Activity — Line by line, return the listing exactly, without any of the images.

Information supplied —
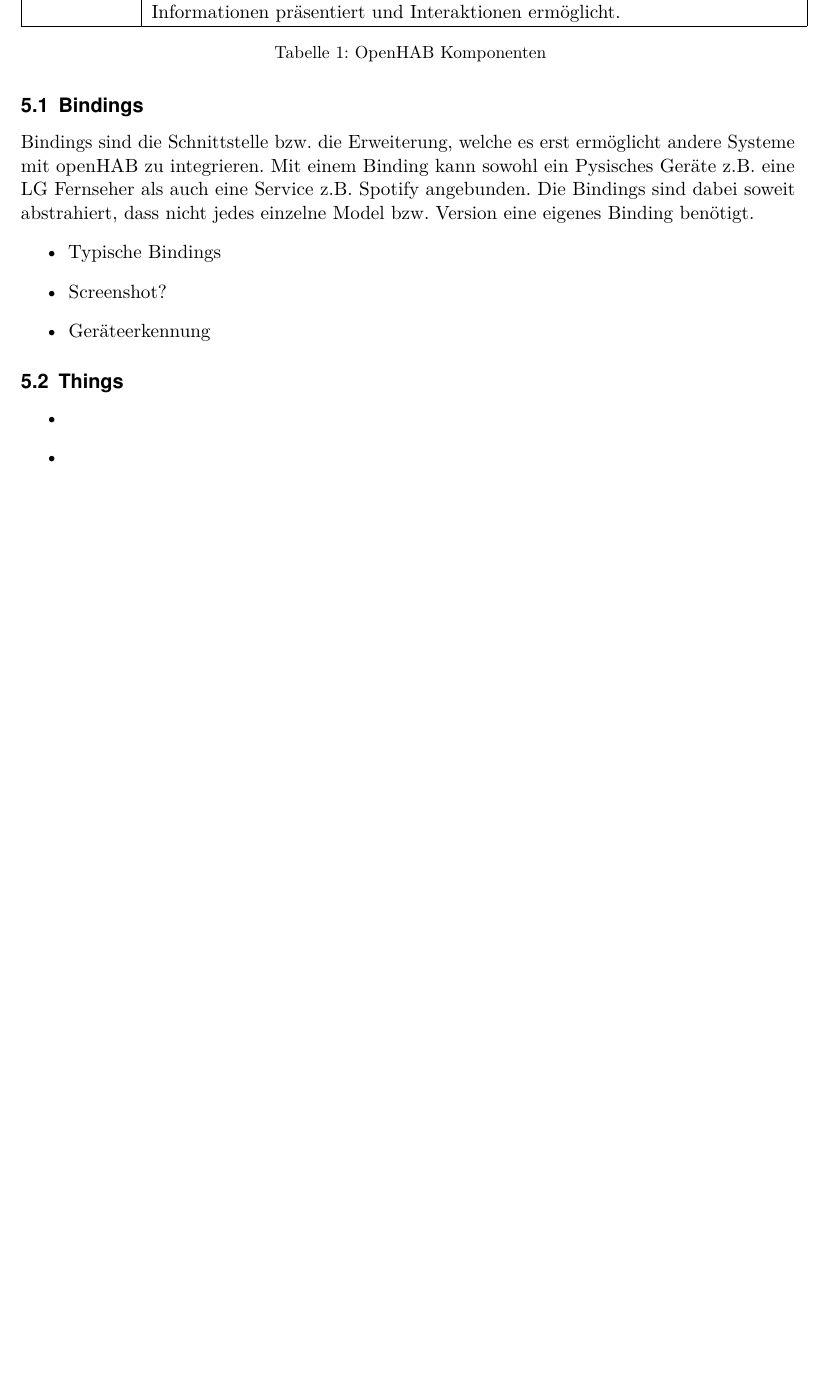
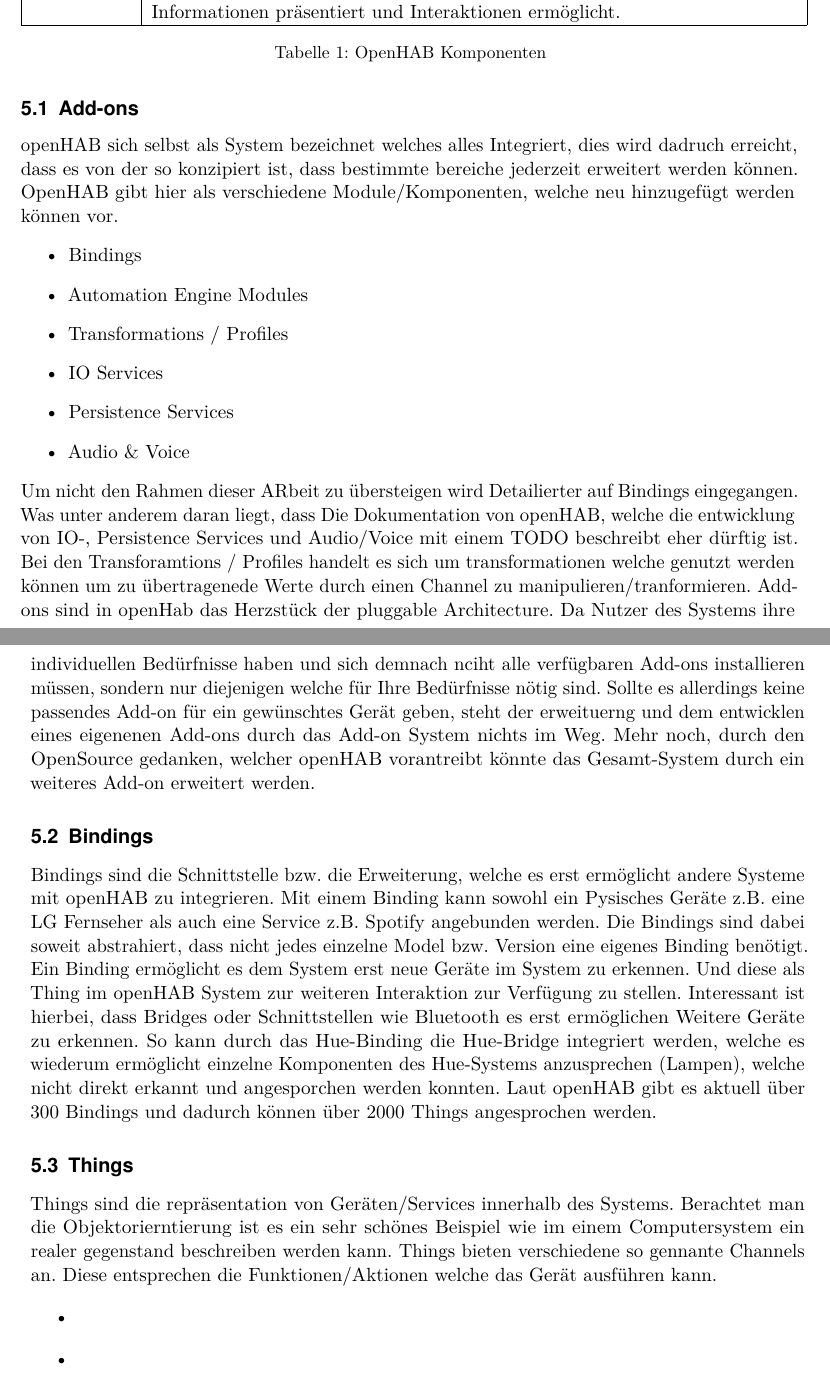
Before and after one commit to LukasKiederle/seminar-sa-ws19-20, a LaTeX thesis (vorlage-seminararbeiten-tex/thesis.tex, which reads vorlage-seminararbeiten-tex/chapters.tex): part of page 6 of 13 before the commit and two parts of pages 6 and 7 of 14 after it, the two joined at a grey line, cut so that both start at the same text, the shorter picture padded with empty space. Compiled offline with pdfLaTeX; a missing bibliography style is replaced by a similar one.

Commit message:
txs auto checkin

```diff
--- a/vorlage-seminararbeiten-tex/chapters.tex
+++ b/vorlage-seminararbeiten-tex/chapters.tex
@@ -79,15 +81,27 @@
 	\label{table:openhub-components}
 \end{longtable}
 
+\subsection{Add-ons}
+openHAB sich selbst als System bezeichnet welches alles Integriert, dies wird dadruch erreicht, dass es von der so konzipiert ist, dass bestimmte bereiche jederzeit erweitert werden können. OpenHAB gibt hier als verschiedene Module/Komponenten, welche neu hinzugefügt werden können vor.
+\begin{itemize}
+	\item Bindings
+	\item Automation Engine Modules
+	\item Transformations / Profiles
+	\item IO Services
+	\item Persistence Services
+	\item Audio \& Voice
+\end{itemize}
+Um nicht den Rahmen dieser ARbeit zu übersteigen wird Detailierter auf Bindings eingegangen. Was unter anderem daran liegt, dass Die Dokumentation von openHAB, welche die entwicklung von IO-, Persistence Services und Audio/Voice mit einem TODO beschreibt eher dürftig ist. Bei den Transforamtions / Profiles handelt es sich um transformationen welche genutzt werden können um zu übertragenede Werte durch einen Channel zu manipulieren/tranformieren.
+Add-ons sind in openHab das Herzstück der pluggable Architecture. Da Nutzer des Systems ihre individuellen Bedürfnisse haben und sich demnach nciht alle verfügbaren Add-ons installieren müssen, sondern nur diejenigen welche für Ihre Bedürfnisse nötig sind. Sollte es allerdings keine passendes Add-on für ein gewünschtes Gerät geben, steht der erweituerng und dem entwicklen eines eigenenen Add-ons durch das Add-on System nichts im Weg. Mehr noch, durch den OpenSource gedanken, welcher openHAB vorantreibt könnte das Gesamt-System durch ein weiteres Add-on erweitert werden.
+
 \subsection{Bindings}
-Bindings sind die Schnittstelle bzw. die Erweiterung, welche es erst ermöglicht andere Systeme mit openHAB zu integrieren. Mit einem Binding kann sowohl ein Pysisches Geräte z.B. eine LG Fernseher als auch eine Service z.B. Spotify angebunden. Die Bindings sind dabei soweit abstrahiert, dass nicht jedes einzelne Model bzw. Version eine eigenes Binding benötigt.
-\begin{itemize}
-	\item Typische Bindings
-	\item Screenshot?
-	\item Geräteerkennung
-\end{itemize}
+Bindings sind die Schnittstelle bzw. die Erweiterung, welche es erst ermöglicht andere Systeme mit openHAB zu integrieren. Mit einem Binding kann sowohl ein Pysisches Geräte z.B. eine LG Fernseher als auch eine Service z.B. Spotify angebunden werden. Die Bindings sind dabei soweit abstrahiert, dass nicht jedes einzelne Model bzw. Version eine eigenes Binding benötigt.
+Ein Binding ermöglicht es dem System erst neue Geräte im System zu erkennen. Und diese als Thing im openHAB System zur weiteren Interaktion zur Verfügung zu stellen. Interessant ist hierbei, dass Bridges oder Schnittstellen wie Bluetooth es erst ermöglichen Weitere Geräte zu erkennen. So kann durch das Hue-Binding die Hue-Bridge integriert werden, welche es wiederum ermöglicht einzelne Komponenten des Hue-Systems anzusprechen (Lampen), welche nicht direkt erkannt und angesporchen werden konnten.
+Laut openHAB gibt es aktuell über 300 Bindings und dadurch können über 2000 Things angesprochen werden.
 
 \subsection{Things}
+Things sind die repräsentation von Geräten/Services innerhalb des Systems. Berachtet man die Objektorierntierung ist es ein sehr schönes Beispiel wie im einem Computersystem ein realer gegenstand beschreiben werden kann.
+Things bieten verschiedene so gennante Channels an. Diese entsprechen die Funktionen/Aktionen welche das Gerät ausführen kann.
 \begin{itemize}
 	\item
 	\item
```
Also changed, not shown: vorlage-seminararbeiten-tex/chapters.tex (4 more changed lines).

Solution to this task —
Before and after one commit to LukasKiederle/seminar-sa-ws19-20, a LaTeX thesis (vorlage-seminararbeiten-tex/thesis.tex, which reads vorlage-seminararbeiten-tex/chapters.tex): part of page 6 of 13 before the commit and two parts of pages 6 and 7 of 14 after it, the two joined at a grey line, cut so that both start at the same text, the shorter picture padded with empty space. Compiled offline with pdfLaTeX; a missing bibliography style is replaced by a similar one.

Commit message:
txs auto checkin

```diff
--- a/vorlage-seminararbeiten-tex/chapters.tex
+++ b/vorlage-seminararbeiten-tex/chapters.tex
@@ -79,15 +81,27 @@
 	\label{table:openhub-components}
 \end{longtable}
 
+\subsection{Add-ons}
+openHAB sich selbst als System bezeichnet welches alles Integriert, dies wird dadruch erreicht, dass es von der so konzipiert ist, dass bestimmte bereiche jederzeit erweitert werden können. OpenHAB gibt hier als verschiedene Module/Komponenten, welche neu hinzugefügt werden können vor.
+\begin{itemize}
+	\item Bindings
+	\item Automation Engine Modules
+	\item Transformations / Profiles
+	\item IO Services
+	\item Persistence Services
+	\item Audio \& Voice
+\end{itemize}
+Um nicht den Rahmen dieser ARbeit zu übersteigen wird Detailierter auf Bindings eingegangen. Was unter anderem daran liegt, dass Die Dokumentation von openHAB, welche die entwicklung von IO-, Persistence Services und Audio/Voice mit einem TODO beschreibt eher dürftig ist. Bei den Transforamtions / Profiles handelt es sich um transformationen welche genutzt werden können um zu übertragenede Werte durch einen Channel zu manipulieren/tranformieren.
+Add-ons sind in openHab das Herzstück der pluggable Architecture. Da Nutzer des Systems ihre individuellen Bedürfnisse haben und sich demnach nciht alle verfügbaren Add-ons installieren müssen, sondern nur diejenigen welche für Ihre Bedürfnisse nötig sind. Sollte es allerdings keine passendes Add-on für ein gewünschtes Gerät geben, steht der erweituerng und dem entwicklen eines eigenenen Add-ons durch das Add-on System nichts im Weg. Mehr noch, durch den OpenSource gedanken, welcher openHAB vorantreibt könnte das Gesamt-System durch ein weiteres Add-on erweitert werden.
+
 \subsection{Bindings}
-Bindings sind die Schnittstelle bzw. die Erweiterung, welche es erst ermöglicht andere Systeme mit openHAB zu integrieren. Mit einem Binding kann sowohl ein Pysisches Geräte z.B. eine LG Fernseher als auch eine Service z.B. Spotify angebunden. Die Bindings sind dabei soweit abstrahiert, dass nicht jedes einzelne Model bzw. Version eine eigenes Binding benötigt.
-\begin{itemize}
-	\item Typische Bindings
-	\item Screenshot?
-	\item Geräteerkennung
-\end{itemize}
+Bindings sind die Schnittstelle bzw. die Erweiterung, welche es erst ermöglicht andere Systeme mit openHAB zu integrieren. Mit einem Binding kann sowohl ein Pysisches Geräte z.B. eine LG Fernseher als auch eine Service z.B. Spotify angebunden werden. Die Bindings sind dabei soweit abstrahiert, dass nicht jedes einzelne Model bzw. Version eine eigenes Binding benötigt.
+Ein Binding ermöglicht es dem System erst neue Geräte im System zu erkennen. Und diese als Thing im openHAB System zur weiteren Interaktion zur Verfügung zu stellen. Interessant ist hierbei, dass Bridges oder Schnittstellen wie Bluetooth es erst ermöglichen Weitere Geräte zu erkennen. So kann durch das Hue-Binding die Hue-Bridge integriert werden, welche es wiederum ermöglicht einzelne Komponenten des Hue-Systems anzusprechen (Lampen), welche nicht direkt erkannt und angesporchen werden konnten.
+Laut openHAB gibt es aktuell über 300 Bindings und dadurch können über 2000 Things angesprochen werden.
 
 \subsection{Things}
+Things sind die repräsentation von Geräten/Services innerhalb des Systems. Berachtet man die Objektorierntierung ist es ein sehr schönes Beispiel wie im einem Computersystem ein realer gegenstand beschreiben werden kann.
+Things bieten verschiedene so gennante Channels an. Diese entsprechen die Funktionen/Aktionen welche das Gerät ausführen kann.
 \begin{itemize}
 	\item
 	\item
```
Also changed, not shown: vorlage-seminararbeiten-tex/chapters.tex (4 more changed lines).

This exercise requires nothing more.